Last year I made some good muscle gains at the gym but this year I want to get a lot bigger. I got talking to one really ripped guy at the gym and he told me he has used steroids in the past. I’ve always thought of steroids as having a terrible reputation because they supposedly shrink balls and upset a body’s natural hormone balance, but this guy thinks they’re great and swears by them. Plus the ones he uses are legal. I’m almost persuaded to buy a course of pills, but wanted to get your opinion on them first before I spend my cash.
Thanks for your letter.
Steroids work by mimicking natural chemicals in the body – anabolic steroids are similar to the male hormone testosterone and the main types used to ramp up the effects of gym workouts. Anabolic steroids differ from the steroids commonly prescribed for medical conditions (for example, creams, inhalers or tablets), which are also called corticosteroids.
Testosterone can improve exercise endurance and performance, reduce body fat and stimulate muscle growth, so you can do more exercise and get bigger doing it. As well as boosting muscle steroids can improve exercise recovery time. HOWEVER there are several risks to cover first.
1. Mood: feeling paranoid, irritable, aggressive or even violent, dramatic mood swings; so-called ‘roid rage’.
2. If you are young (early 20s or less) steroids can mess around with your development by interfering with natural hormones leading to bone thinning or reduced growth.
3. Unwanted body changes: these include hair loss, breast development, shrinking of your balls and acne.
4. Impaired sexual performance: some steroid users have difficulty getting or keeping an erection.
5. General health: high blood pressure (which is not good for you in the longer term, increasing risk of conditions like stroke), liver damage (there have been reports of deaths from liver damage caused by online steroids), heart damage, increased risk of prostate cancer.
6. Risks of injecting: steroids are often injected – in one study more than 1 in 20 people who inject steroids had hepatitis C, so it’s important to not share any injecting equipment (which includes syringes and the steroid itself, not just needles – hep C can linger for days and even weeks on surfaces and in water). HIV and hepatitis B can also be passed on. Injecting can also lead to bacterial infections of the skin causing abscesses or skin ulcers – or even septicaemia (blood infection).
Coming off steroids can also cause a lot of symptoms including tiredness, feeling low and muscle/joint aches. Long-terms user should come off them gradually.
In terms of the law, anabolic steroids are class C, which means pharmacists can only supply them with a prescription. It’s legal to buy small amounts for personal use but it is illegal to supply them to anyone else, including friends.
However, like other things that are not necessarily recommended, many people use steroids without coming to harm and there are things you can do to minimise your risks.
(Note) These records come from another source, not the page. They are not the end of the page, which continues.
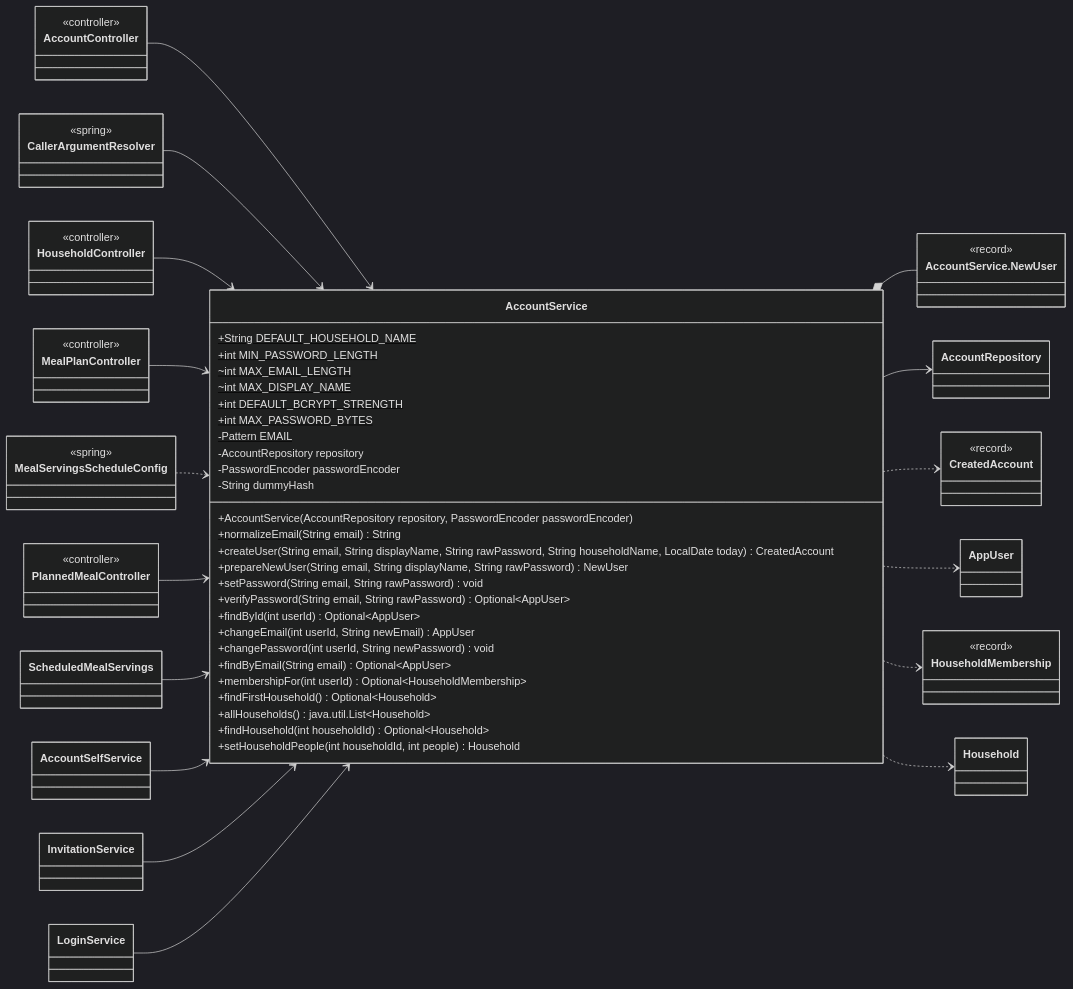
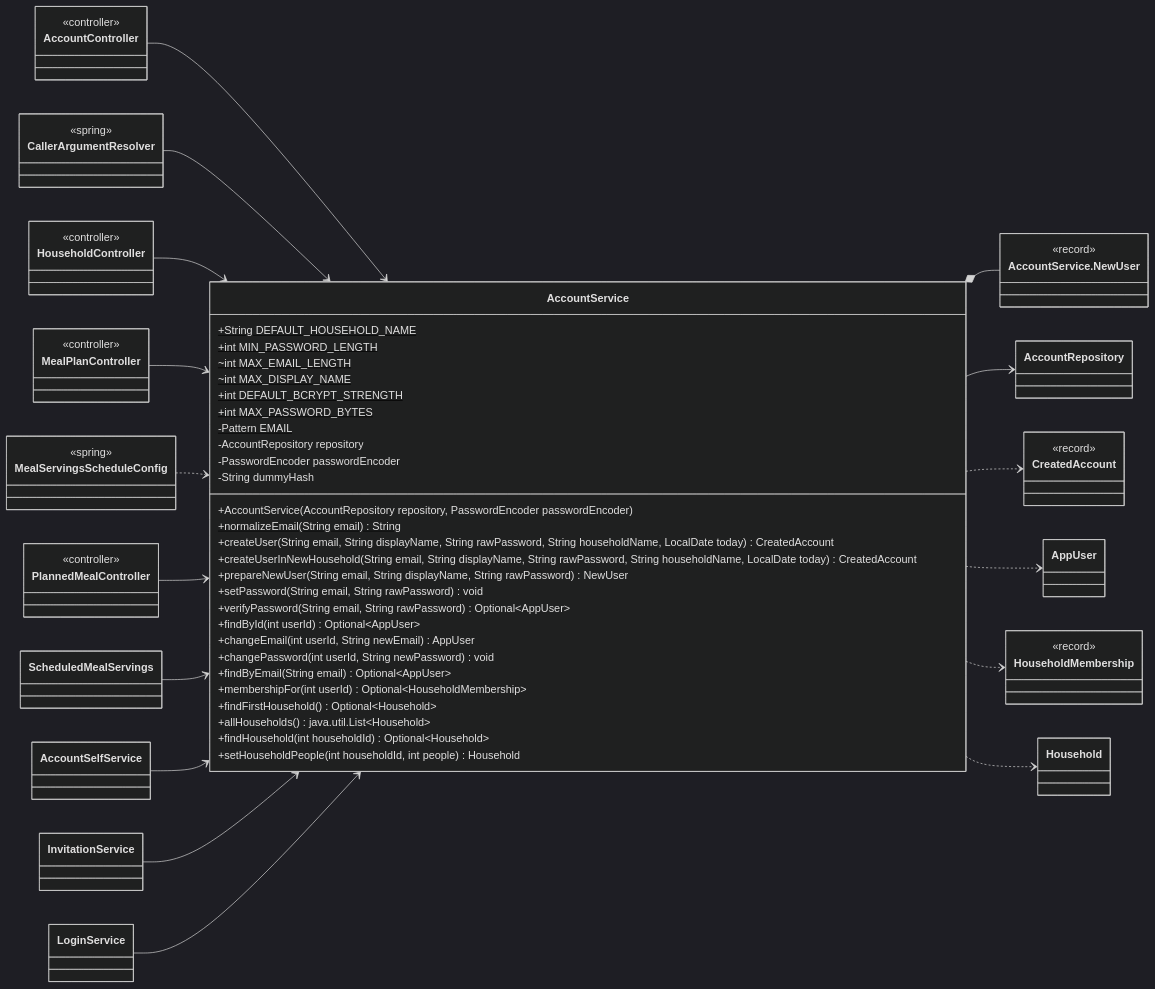
The fourth of 24 diagrams in docs/classes/auth.md (Nate-ryan-7690/dahaem), drawn with Mermaid (dark theme) before and after one commit. The commit also changed other lines of this file, not shown here.

```diff
--- a/docs/classes/auth.md
+++ b/docs/classes/auth.md
@@ -256,6 +256,7 @@
         +AccountService(AccountRepository repository, PasswordEncoder passwordEncoder)
         +normalizeEmail(String email) String$
         +createUser(String email, String displayName, String rawPassword, String householdName, LocalDate today) CreatedAccount
+        +createUserInNewHousehold(String email, String displayName, String rawPassword, String householdName, LocalDate today) CreatedAccount
         +prepareNewUser(String email, String displayName, String rawPassword) NewUser
         +setPassword(String email, String rawPassword) void
         -String dummyHash
```
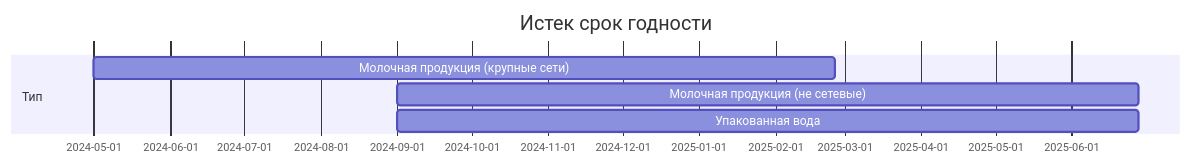
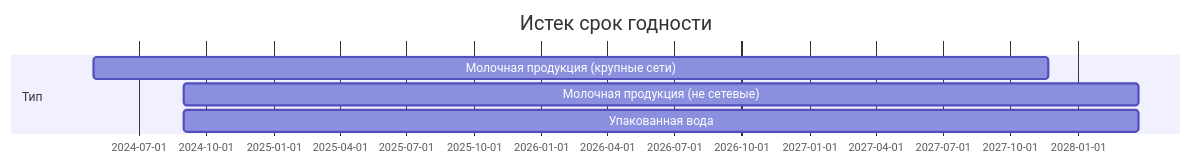
Before and after one commit to itidasoft/wiki: the fifth of 7 diagrams in imark/ppr1944.md, drawn with Mermaid. The commit also changed other lines of this file, not shown here.

````diff
--- a/imark/ppr1944.md
+++ b/imark/ppr1944.md
@@ -245,9 +245,9 @@
 ```mermaid
 gantt
 	title Истек срок годности
   dateFormat DD-MM-YYYY
   section Тип
-  	Молочная продукция (крупные сети)    :a1, 01-05-2024, 300d
-    Молочная продукция (не сетевые)    :a2, 01-09-2024, 300d
-    Упакованная вода   :a3, 01-09-2024, 300d
+  	Молочная продукция (крупные сети)    :a1, 01-05-2024, 1300d
+    Молочная продукция (не сетевые)    :a2, 01-09-2024, 1300d
+    Упакованная вода   :a3, 01-09-2024, 1300d
 ```
````
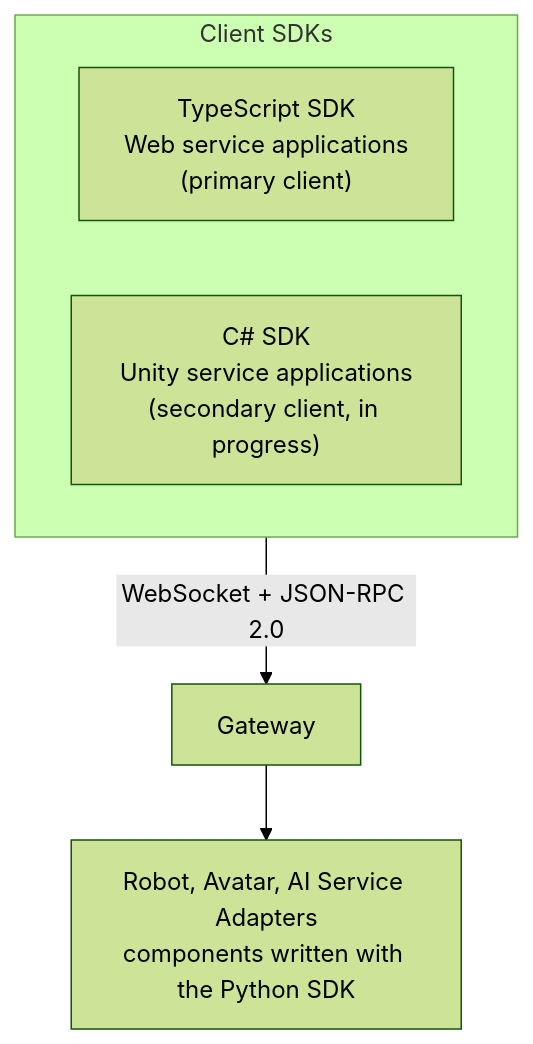
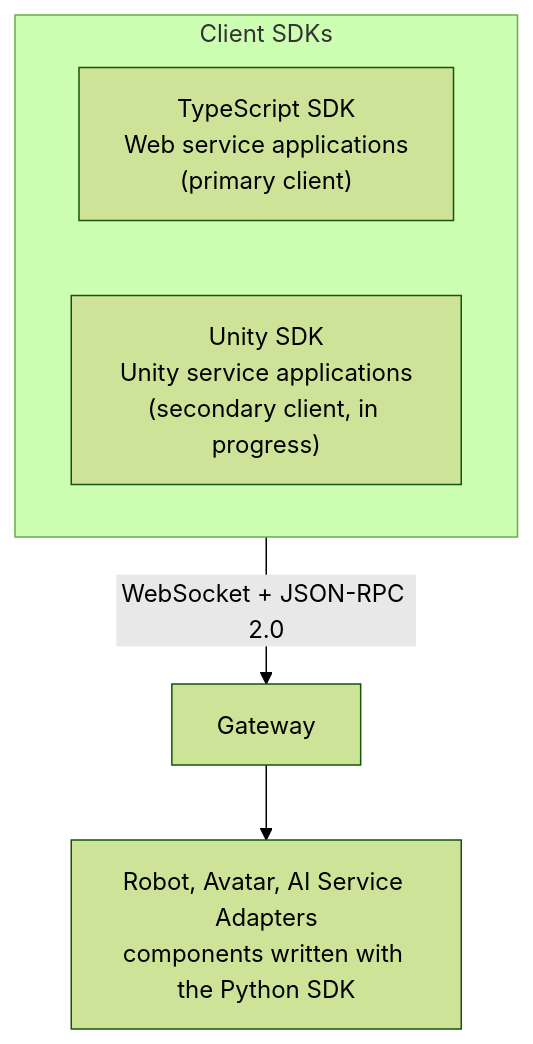
One commit to openrois/openrois changed the eighth of 18 diagrams in docs/white-paper.md. Above: the diagram before and after it, drawn with Mermaid (forest theme). The commit also changed other lines of this file and 95 other files, not shown here.

````diff
--- a/docs/white-paper.md
+++ b/docs/white-paper.md
@@ -703,11 +703,11 @@
 ```mermaid
 flowchart TB
     subgraph SDKs["Client SDKs"]
         direction LR
         TS["TypeScript SDK<br/>Web service applications<br/>(primary client)"]
-        CSharp["C# SDK<br/>Unity service applications<br/>(secondary client, in progress)"]
+        Unity["Unity SDK<br/>Unity service applications<br/>(secondary client, in progress)"]
     end
 
     SDKs -->|"WebSocket + JSON-RPC 2.0"| Gateway["Gateway"]
     Gateway --> Adapters["Robot, Avatar, AI Service Adapters<br/>components written with the Python SDK"]
 ```
````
Although you get more rapid effects with tablets (and none of the risks of injecting) it is said that injecting is better in terms of side effects (particularly the liver). Other tips include:
1. Do not use for long periods of time – most people recommend ‘cycling’ where you have periods on and off steroids. Try to not use for more than 8 weeks at a time – this gives less time to interfere with your natural hormone production.
2. Take long breaks in between steroid courses (at least 3 months).
3. Avoid other things that can stress the liver such as chems and excess alcohol.
4. Steroids aren’t a magic wand – you get the best effects by combining them with a healthy diet and you still need to work our A LOT! Make sure you have maximised your diet and exercise schedule and consider steroids as an added extra, not the main route to a bigger body.
If you decide to use injected steroids then the following may help:
1. Check if the steroid you have should be injected under the skin or into muscle – steroids should NEVER be injected into a vein.
2. Always use your own injecting gear (including the steroids themselves).
3. Always use sterile needles and syringes ONLY ONCE.
4. Sterilise your skin with an alcohol-based wipe before you inject.
5. Dispose of any injecting gear safely: NHS Choices gives good advice on how to do this at nhs.uk/chq/pages/2421.aspx or you can google local needle exchange venues.
The following website has sensible advice on how to inject: steroid.com/Steroid-Injection-Information.php#.
Dr Laura Waters is an HIV and sexual health consultant at the Mortimer Market clinic and the Boyz Doc. Dr Laura answers your questions every two weeks in Boyz. If you have a question for Dr Laura please email her at email@example.com.